Products containing ethanol or other forms of base alcohol — as well as the stuff we can actually drink — can generally be considered harsh and dehydrating for the skin, King says. “[Drinking] alcohol, as we all know, can be dehydrating because it has a diuretic effect,” she says. “Dehydration in the skin can show up as looking dull, less plump, more waxy. You can also end up with more puffiness around the eyes.”
The product list of alcohol-inspired products, however, is miles long. Here, King says, is where the real magic can happen.
Sake is created from fermented rice and brewed from koji mold. The fermentation of the Japanese alcohol produces kojic acid, which helps in evening out hyperpigmentation-related skin conditions. The enzyme-rich sake is also excellent for exfoliation and brightening, she says.
While research about wine-related skin care claims renders somewhat mixed results, King says that, “theoretically,” the antioxidants from the drink can be beneficial in minimizing damage from free radicals. Free radicals often come from UV radiation and can affect the surface of the facial skin.
“I think one of the reasons why wine gets talked about a lot in this space [is] because wine has a lot of antioxidant properties like resveratrol, quercetin, polyphenols, and flavonoids,” she says. “Our skin gets damaged from free radicals in sun exposure, pollution, and other things, so we have learned that topical antioxidants are helpful for protecting our skin from this.”
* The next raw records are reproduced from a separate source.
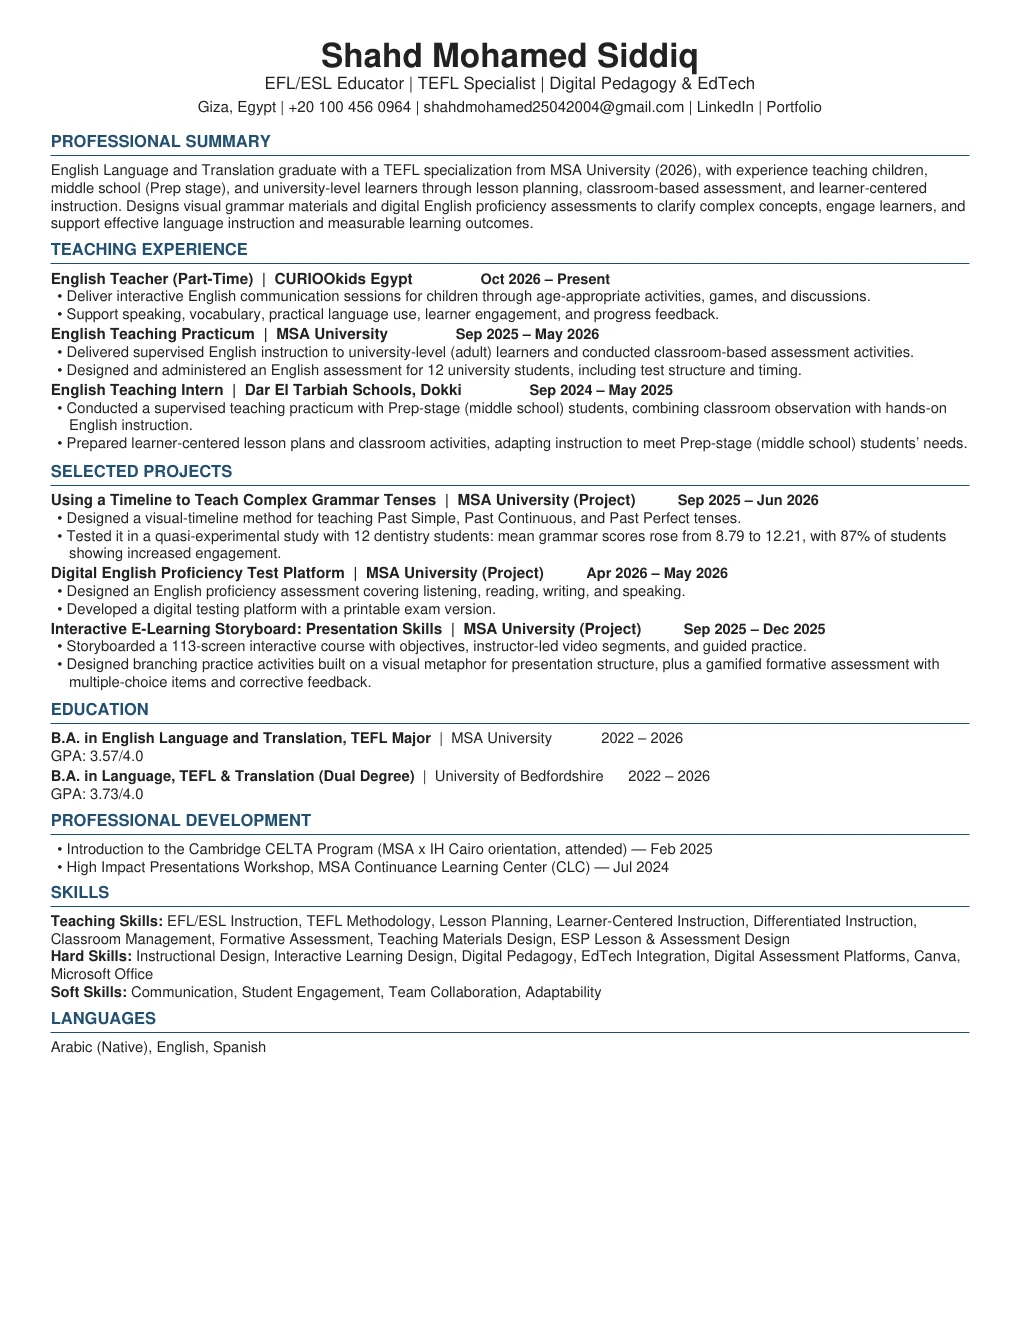
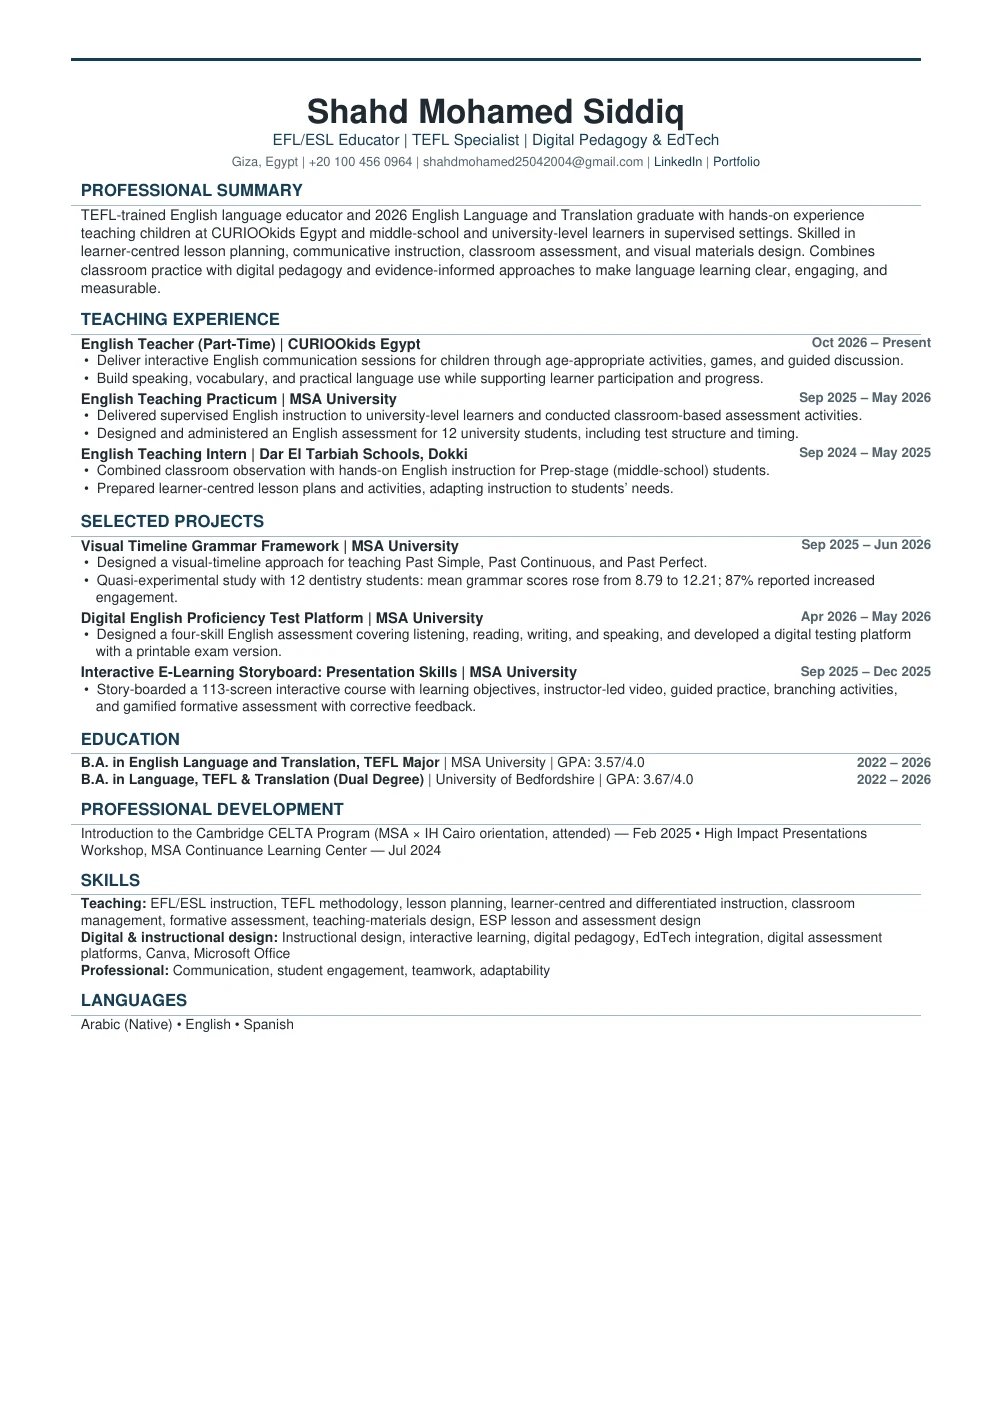
Update CV with current teaching role and corrected GPA (#24)
* Update CV with current teaching role and corrected GPA

* Replace public student ID image with fictional portfolio card

* Restore original portfolio card image

---------

Changed region(s): [[0.0312, 0.0311, 0.9366, 0.8076]]

diff --git a/index.html b/index.html
@@ -3170,7 +3170,7 @@ html[dir="rtl"] .contact-links{justify-content:flex-start;}
       <div class="materials-grid in-view" id="materialsGrid">
         <a class="material-card reveal-item in-view" href="https://drive.google.com/drive/folders/1IlVHD_heQUisdcgzNAmCAjcgaJ_GM0nq" target="_blank" rel="noopener noreferrer"><span class="mname">Certificates</span></a>
         <a class="material-card reveal-item in-view" href="https://drive.google.com/drive/folders/1_SgYq2bi8oCfyzkCNLl3ZWqLtBG197CM" target="_blank" rel="noopener noreferrer"><span class="mname">Feedback</span></a>
-        <a class="material-card reveal-item in-view" href="https://drive.google.com/file/d/16cr1k7iVTIZNDKl5tGr97EFSB0j0kQf6/view?usp=drivesdk" target="_blank" rel="noopener noreferrer"><span class="mname">Resume (CV)</span></a>
+        <a class="material-card reveal-item in-view" href="https://shahdmohamed2004.github.io/portfolio/assets/shahd-cv.pdf" target="_blank" rel="noopener noreferrer"><span class="mname">Resume (CV)</span></a>
         <a class="material-card reveal-item in-view" href="https://drive.google.com/drive/folders/1zHdqDdbPUsbgA7wvTLmoMu3spNnbPXPA" target="_blank" rel="noopener noreferrer"><span class="mname">Research papers</span></a>
         <a class="material-card reveal-item in-view" href="https://drive.google.com/drive/folders/1g0XnzDUJwKrmgcFmbgFSgwUHkl_kAXGK" target="_blank" rel="noopener noreferrer"><span class="mname">Practical Work Videos</span></a>
         <a class="material-card reveal-item in-view" href="https://drive.google.com/drive/folders/1d2hgaLe5ASKrY-Op27gsmu6wMyygF70A" target="_blank" rel="noopener noreferrer"><span class="mname">Projects</span></a>
@@ -3331,7 +3331,7 @@ const SITE = {
 
   // Core links — update these once and every button across the site follows.
   links: {
-    cv: "https://drive.google.com/file/d/16cr1k7iVTIZNDKl5tGr97EFSB0j0kQf6/view?usp=drivesdk",
+    cv: "https://shahdmohamed2004.github.io/portfolio/assets/shahd-cv.pdf",
     portfolioFolder: "https://drive.google.com/drive/folders/1_SgYq2bi8oCfyzkCNLl3ZWqLtBG197CM",
     linkedin: "https://www.linkedin.com/in/shahd-mohamed-5b2525294/",
     email: "shahdmohamed25042004@gmail.com",
@@ -3348,7 +3348,7 @@ const SITE = {
 
   about: {
     photo: "assets/about.webp", // optimized local asset, always renders without a Drive dependency
-    bio: "I am a TEFL graduate currently working part-time as an English Teacher at CURIOOkids Egypt. I am developing practical experience in English language education, instructional design, assessment, and digital learning projects. My academic and practical experience includes English teaching practice, ESP lesson design, active learning, visual instructional materials, and digital educational projects.",
+    bio: "I am a TEFL-trained English language educator and 2026 English Language and Translation graduate, currently working part-time as an English Teacher at CURIOOkids Egypt. My experience spans teaching children, supervised university and middle-school teaching, learner-centred lesson planning, classroom assessment, visual materials, ESP, and digital learning projects.",
   },
 
   whatIDo: [
@@ -3458,7 +3458,7 @@ const SITE = {
   materials: [
     { title: "Certificates", href: "https://drive.google.com/drive/folders/1IlVHD_heQUisdcgzNAmCAjcgaJ_GM0nq" },
     { title: "Feedback", href: "https://drive.google.com/drive/folders/1_SgYq2bi8oCfyzkCNLl3ZWqLtBG197CM" },
-    { title: "Resume (CV)", href: "https://drive.google.com/file/d/16cr1k7iVTIZNDKl5tGr97EFSB0j0kQf6/view?usp=drivesdk" },
+    { title: "Resume (CV)", href: "https://shahdmohamed2004.github.io/portfolio/assets/shahd-cv.pdf" },
     { title: "Research papers", href: "https://drive.google.com/drive/folders/1zHdqDdbPUsbgA7wvTLmoMu3spNnbPXPA" },
     { title: "Practical Work Videos", href: "https://drive.google.com/drive/folders/1g0XnzDUJwKrmgcFmbgFSgwUHkl_kAXGK" },
     { title: "Projects", href: "https://drive.google.com/drive/folders/1d2hgaLe5ASKrY-Op27gsmu6wMyygF70A" }
@@ -3573,7 +3573,7 @@ const SITE_AR = {
 
   about: {
     photo: SITE.about.photo,
-    bio: "أنا خريجة TEFL وأعمل حاليًا معلمة لغة إنجليزية بدوام جزئي في CURIOOkids Egypt. وأسعى إلى تطوير مساري في تعليم اللغة الإنجليزية، مع خبرة أكاديمية وعملية في تصميم دروس ESP، والتعلّم النشط، والمواد التعليمية البصرية، وتصميم التقييم، والمشروعات التعليمية الرقمية."
+    bio: "أنا معلمة لغة إنجليزية مؤهلة بتخصص TEFL وخريجة اللغة الإنجليزية والترجمة لعام 2026، وأعمل حاليًا بدوام جزئي في CURIOOkids Egypt. تشمل خبرتي تدريس الأطفال والتدريب العملي مع طلاب المرحلة الإعدادية والجامعة، وتخطيط الدروس المتمحورة حول المتعلم، والتقييم الصفي، وتصميم المواد البصرية ومشروعات التعلم الرقمي."
   },
 
   whatIDo: [
@@ -3676,7 +3676,7 @@ const SITE_AR = {
   materials: [
     { title: "الشهادات", href: "https://drive.google.com/drive/folders/1IlVHD_heQUisdcgzNAmCAjcgaJ_GM0nq" },
     { title: "التغذية الراجعة", href: "https://drive.google.com/drive/folders/1_SgYq2bi8oCfyzkCNLl3ZWqLtBG197CM" },
-    { title: "السيرة الذاتية (CV)", href: "https://drive.google.com/file/d/16cr1k7iVTIZNDKl5tGr97EFSB0j0kQf6/view?usp=drivesdk" },
+    { title: "السيرة الذاتية (CV)", href: "https://shahdmohamed2004.github.io/portfolio/assets/shahd-cv.pdf" },
     { title: "الأبحاث", href: "https://drive.google.com/drive/folders/1zHdqDdbPUsbgA7wvTLmoMu3spNnbPXPA" },
     { title: "فيديوهات العمل الميداني", href: "https://drive.google.com/drive/folders/1g0XnzDUJwKrmgcFmbgFSgwUHkl_kAXGK" },
     { title: "المشاريع", href: "https://drive.google.com/drive/folders/1d2hgaLe5ASKrY-Op27gsmu6wMyygF70A" }

diff --git a/scripts.bundle.js b/scripts.bundle.js
@@ -732,7 +732,7 @@
       enlarge:'Tap the page for a closer look', zoom:'Read the page or switch to 100% for more detail.',
       error:'The preview could not load. You can still download the original PDF below.',
       alt:'Shahd Mohamed Siddiq — original CV, page 1 of 1',
-      fileTitle:'Shahd Mohamed · CV', info:'PDF · 1 page · 5 KB', page:'Page 1 of 1', fit:'Fit width', full:'100%',
+      fileTitle:'Shahd Mohamed · CV', info:'PDF · 1 page', page:'Page 1 of 1', fit:'Fit width', full:'100%',
       trigger:'Download CV', short:'Preview CV'
     },
     ar: {
@@ -743,7 +743,7 @@
       enlarge:'اضغط على الورقة لقراءة التفاصيل', zoom:'اقرأ الصفحة، أو اختر 100% لتكبير التفاصيل.',
       error:'تعذّر تحميل المعاينة. يمكنك تحميل ملف PDF الأصلي من الزر بالأسفل.',
       alt:'السيرة الذاتية الأصلية لشهد محمد صديق — صفحة ١ من ١',
-      fileTitle:'شهد محمد · السيرة الذاتية', info:'PDF · صفحة واحدة · 46 KB', page:'صفحة ١ من ١', fit:'ملاءمة العرض', full:'100%',
+      fileTitle:'شهد محمد · السيرة الذاتية', info:'PDF · صفحة واحدة', page:'صفحة ١ من ١', fit:'ملاءمة العرض', full:'100%',
       trigger:'تحميل السيرة الذاتية', short:'معاينة السيرة الذاتية'
     }
   };

diff --git a/cv-printer.js b/cv-printer.js
@@ -33,7 +33,7 @@
       enlarge:'Tap the page for a closer look', zoom:'Read the page or switch to 100% for more detail.',
       error:'The preview could not load. You can still download the original PDF below.',
       alt:'Shahd Mohamed Siddiq — original CV, page 1 of 1',
-      fileTitle:'Shahd Mohamed · CV', info:'PDF · 1 page · 46 KB', page:'Page 1 of 1', fit:'Fit width', full:'100%',
+      fileTitle:'Shahd Mohamed · CV', info:'PDF · 1 page', page:'Page 1 of 1', fit:'Fit width', full:'100%',
       trigger:'Print my CV', short:'Preview CV'
     },
     ar: {
@@ -44,7 +44,7 @@
       enlarge:'اضغط على الورقة لقراءة التفاصيل', zoom:'اقرأ الصفحة، أو اختر 100% لتكبير التفاصيل.',
       error:'تعذّر تحميل المعاينة. يمكنك تحميل ملف PDF الأصلي من الزر بالأسفل.',
       alt:'السيرة الذاتية الأصلية لشهد محمد صديق — صفحة ١ من ١',
-      fileTitle:'شهد محمد · السيرة الذاتية', info:'PDF · صفحة واحدة · 46 KB', page:'صفحة ١ من ١', fit:'ملاءمة العرض', full:'100%',
+      fileTitle:'شهد محمد · السيرة الذاتية', info:'PDF · صفحة واحدة', page:'صفحة ١ من ١', fit:'ملاءمة العرض', full:'100%',
       trigger:'اطبع سيرتي الذاتية', short:'معاينة السيرة الذاتية'
     }
   };

diff --git a/tools/build_cv.py b/tools/build_cv.py
@@ -1,0 +1,113 @@
+#!/usr/bin/env python3
+"""Build Shahd Mohamed's one-page, ATS-friendly CV PDF and web preview."""
+from pathlib import Path
+from io import BytesIO
+from reportlab.lib import colors
+from reportlab.lib.enums import TA_CENTER, TA_LEFT, TA_RIGHT
+from reportlab.lib.pagesizes import A4
+from reportlab.lib.styles import ParagraphStyle, getSampleStyleSheet
+from reportlab.lib.units import mm
+from reportlab.platypus import SimpleDocTemplate, Paragraph, Spacer, Table, TableStyle, KeepTogether
+from PIL import Image
+import subprocess
+
+ROOT = Path(__file__).resolve().parents[1]
+ASSETS = ROOT / "assets"
+PDF = ASSETS / "shahd-cv.pdf"
+PREVIEW = ASSETS / "shahd-cv-preview.webp"
+NAVY = colors.HexColor("#173D54")
+INK = colors.HexColor("#202A31")
+MUTED = colors.HexColor("#52636D")
+RULE = colors.HexColor("#9FB6C2")
+
+styles = getSampleStyleSheet()
+styles.add(ParagraphStyle(name="Name", fontName="Helvetica-Bold", fontSize=20, leading=22, alignment=TA_CENTER, textColor=INK, spaceAfter=2))
+styles.add(ParagraphStyle(name="Tagline", fontName="Helvetica", fontSize=9.2, leading=11, alignment=TA_CENTER, textColor=NAVY, spaceAfter=3))
+styles.add(ParagraphStyle(name="Contact", fontName="Helvetica", fontSize=7.7, leading=9, alignment=TA_CENTER, textColor=MUTED, spaceAfter=5))
+styles.add(ParagraphStyle(name="SectionCV", fontName="Helvetica-Bold", fontSize=10, leading=11.8, textColor=NAVY, spaceBefore=7, spaceAfter=3, keepWithNext=True))
+styles.add(ParagraphStyle(name="BodyCV", fontName="Helvetica", fontSize=8.75, leading=11, textColor=INK, spaceAfter=1.2))
+styles.add(ParagraphStyle(name="RoleCV", fontName="Helvetica-Bold", fontSize=8.8, leading=10.3, textColor=INK))
+styles.add(ParagraphStyle(name="DateCV", fontName="Helvetica-Bold", fontSize=8.0, leading=9.7, textColor=MUTED, alignment=TA_RIGHT))
+styles.add(ParagraphStyle(name="BulletCV", fontName="Helvetica", fontSize=8.45, leading=10.25, leftIndent=9, firstLineIndent=-7, bulletIndent=0, textColor=INK, spaceAfter=0.5))
+styles.add(ParagraphStyle(name="SmallCV", fontName="Helvetica", fontSize=8.35, leading=10, textColor=INK, spaceAfter=1))
+
+story = []
+def P(text, style):
+    return Paragraph(text, styles[style])
+def section(label):
+    story.append(P(label.upper(), "SectionCV"))
+    rule = Table([[""]], colWidths=[180*mm], rowHeights=[0.45])
+    rule.setStyle(TableStyle([("BACKGROUND", (0,0), (-1,-1), RULE)]))
+    story.append(rule)
+def role(title, org, date, bullets):
+    head = Table([[P(f"{title}  |  {org}", "RoleCV"), P(date, "DateCV")]], colWidths=[143*mm, 37*mm], hAlign="LEFT")
+    head.setStyle(TableStyle([("VALIGN",(0,0),(-1,-1),"TOP"),("LEFTPADDING",(0,0),(-1,-1),0),("RIGHTPADDING",(0,0),(-1,-1),0),("TOPPADDING",(0,0),(-1,-1),0),("BOTTOMPADDING",(0,0),(-1,-1),0)]))
+    items = [head]
+    for b in bullets:
+        items.append(P("•&nbsp; " + b, "BulletCV"))
+    items.append(Spacer(1, 1.2))
+    story.append(KeepTogether(items))
+
+story += [P("Shahd Mohamed Siddiq", "Name"),
+          P("EFL/ESL Educator  |  TEFL Specialist  |  Digital Pedagogy &amp; EdTech", "Tagline"),
+          P('Giza, Egypt  |  +20 100 456 0964  |  <link href="mailto:shahdmohamed25042004@gmail.com" color="#52636D">shahdmohamed25042004@gmail.com</link>  |  <link href="https://www.linkedin.com/in/shahd-mohamed-5b2525294/" color="#173D54">LinkedIn</link>  |  <link href="https://shahdmohamed2004.github.io/portfolio/" color="#173D54">Portfolio</link>', "Contact")]
+
+section("Professional Summary")
+story.append(P("TEFL-trained English language educator and 2026 English Language and Translation graduate with hands-on experience teaching children at CURIOOkids Egypt and middle-school and university-level learners in supervised settings. Skilled in learner-centred lesson planning, communicative instruction, classroom assessment, and visual materials design. Combines classroom practice with digital pedagogy and evidence-informed approaches to make language learning clear, engaging, and measurable.", "BodyCV"))
+
+section("Teaching Experience")
+role("English Teacher (Part-Time)", "CURIOOkids Egypt", "Oct 2026 – Present", [
+    "Deliver interactive English communication sessions for children through age-appropriate activities, games, and guided discussion.",
+    "Build speaking, vocabulary, and practical language use while supporting learner participation and progress."
+])
+role("English Teaching Practicum", "MSA University", "Sep 2025 – May 2026", [
+    "Delivered supervised English instruction to university-level learners and conducted classroom-based assessment activities.",
+    "Designed and administered an English assessment for 12 university students, including test structure and timing."
+])
+role("English Teaching Intern", "Dar El Tarbiah Schools, Dokki", "Sep 2024 – May 2025", [
+    "Combined classroom observation with hands-on English instruction for Prep-stage (middle-school) students.",
+    "Prepared learner-centred lesson plans and activities, adapting instruction to students’ needs."
+])
+
+section("Selected Projects")
+role("Visual Timeline Grammar Framework", "MSA University", "Sep 2025 – Jun 2026", [
+    "Designed a visual-timeline approach for teaching Past Simple, Past Continuous, and Past Perfect.",
+    "Quasi-experimental study with 12 dentistry students: mean grammar scores rose from 8.79 to 12.21; 87% reported increased engagement."
+])
+role("Digital English Proficiency Test Platform", "MSA University", "Apr 2026 – May 2026", [
+    "Designed a four-skill English assessment covering listening, reading, writing, and speaking, and developed a digital testing platform with a printable exam version."
+])
+role("Interactive E-Learning Storyboard: Presentation Skills", "MSA University", "Sep 2025 – Dec 2025", [
+    "Story-boarded a 113-screen interactive course with learning objectives, instructor-led video, guided practice, branching activities, and gamified formative assessment with corrective feedback."
+])
+
+section("Education")
+for title, school, dates, gpa in [
+    ("B.A. in English Language and Translation, TEFL Major", "MSA University", "2022 – 2026", "3.57/4.0"),
+    ("B.A. in Language, TEFL &amp; Translation (Dual Degree)", "University of Bedfordshire", "2022 – 2026", "3.67/4.0"),
+]:
+    row = Table([[P(f"<b>{title}</b>  |  {school}  |  GPA: {gpa}", "SmallCV"), P(dates, "DateCV")]], colWidths=[143*mm,37*mm], hAlign="LEFT")
+    row.setStyle(TableStyle([("VALIGN",(0,0),(-1,-1),"TOP"),("LEFTPADDING",(0,0),(-1,-1),0),("RIGHTPADDING",(0,0),(-1,-1),0),("TOPPADDING",(0,0),(-1,-1),0),("BOTTOMPADDING",(0,0),(-1,-1),0)]))
+    story.append(row)
+
+section("Professional Development")
+story.append(P("Introduction to the Cambridge CELTA Program (MSA × IH Cairo orientation, attended) — Feb 2025  •  High Impact Presentations Workshop, MSA Continuance Learning Center — Jul 2024", "SmallCV"))
+section("Skills")
+story.append(P("<b>Teaching:</b> EFL/ESL instruction, TEFL methodology, lesson planning, learner-centred and differentiated instruction, classroom management, formative assessment, teaching-materials design, ESP lesson and assessment design<br/><b>Digital &amp; instructional design:</b> Instructional design, interactive learning, digital pedagogy, EdTech integration, digital assessment platforms, Canva, Microsoft Office<br/><b>Professional:</b> Communication, student engagement, teamwork, adaptability", "SmallCV"))
+section("Languages")
+story.append(P("Arabic (Native)  •  English  •  Spanish", "SmallCV"))
+
+def decorate(canvas, doc):
+    canvas.saveState()
+    canvas.setFillColor(NAVY)
+    canvas.rect(doc.leftMargin, A4[1]-13*mm, doc.width, 2.2, stroke=0, fill=1)
+    canvas.restoreState()
+
+ASSETS.mkdir(parents=True, exist_ok=True)
+doc = SimpleDocTemplate(str(PDF), pagesize=A4, rightMargin=15*mm, leftMargin=15*mm, topMargin=17*mm, bottomMargin=13*mm, title="Shahd Mohamed Siddiq — CV", author="Shahd Mohamed Siddiq", subject="EFL/ESL Educator | TEFL Specialist")
+doc.build(story, onFirstPage=decorate, onLaterPages=decorate)
+# Render the first page to a crisp, proportionate WebP used by the portfolio CV preview.
+subprocess.run(["pdftoppm", "-f", "1", "-l", "1", "-singlefile", "-png", "-r", "120", str(PDF), "/tmp/shahd-cv-preview"], check=True, stdout=subprocess.DEVNULL)
+with Image.open("/tmp/shahd-cv-preview.png") as im:
+    im.save(PREVIEW, "WEBP", quality=88, method=6)
+print(f"Wrote {PDF} and {PREVIEW}")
Skin-healthy ingredients aside, sometimes it really is just stellar branding that propels this viral trend.
Over at Lush Cosmetics, a chain of body and bath stores popular in the United States and U.K., alcohol serves as the key inspiration for several product selections. Similar to boozy-named products at blow dry salon DryBar, it’s a blend of what’s happening over at Monkey Musk and the healing benefits of targeted skin care products.
Lush’s Hot Toddy shower gel provides an alluring aroma that isn’t all that different from the classic cocktail. (Consistent with the product’s listed aroma notes, this shower gel smells delightfully sharp, similar to the spirit-forward drink.)
While the Hot Toddy’s intoxicating effects are in name only, the brand’s stout-infused Golden Cap Solid Conditioner also utilizes the beer’s sugar and protein content to add softness and shine.
Online, TikTok content creator @hydrationceo (real name Rachel) says she’s also noticed an uptick in buzz about alcohol-adjacent products. It’s a signal of a shifting drinks culture, she tells VinePair over email.
“I feel like more and more people are moving away from spending evenings at the bar and are opting to spend evenings at home doing a wine-infused skincare mask instead,” she says. “For people who are sober-curious, it seems like a fun way to indulge without the hangover.”
While King says some products — like luxurious red wine baths, which don’t typically absorb into the skin like targeted skin care — can be all hype without the benefits, there’s still a lot left to learn. Both the beauty and alcohol industry are still growing in tandem, as the Monkey Shoulder’s Mains tells VinePair.
“As people find the benefits of different grains on our skin in the beauty industry, you notice a lot of trends being inspired by different distillation methods,” she says. “Most master distillers have chemical engineering degrees, and it’s the same thing in the makeup and perfume industry. That is, at the heart of it: understanding the chemical makeup of what these products do, whether it’s putting them in a barrel and aging them or distilling them.”
So whether one is spritzing on a whisky-scented musk or enjoying a soothing sake mask, it’s never been easier to indulge in a luxurious alcoholic beverage — and drink one, too.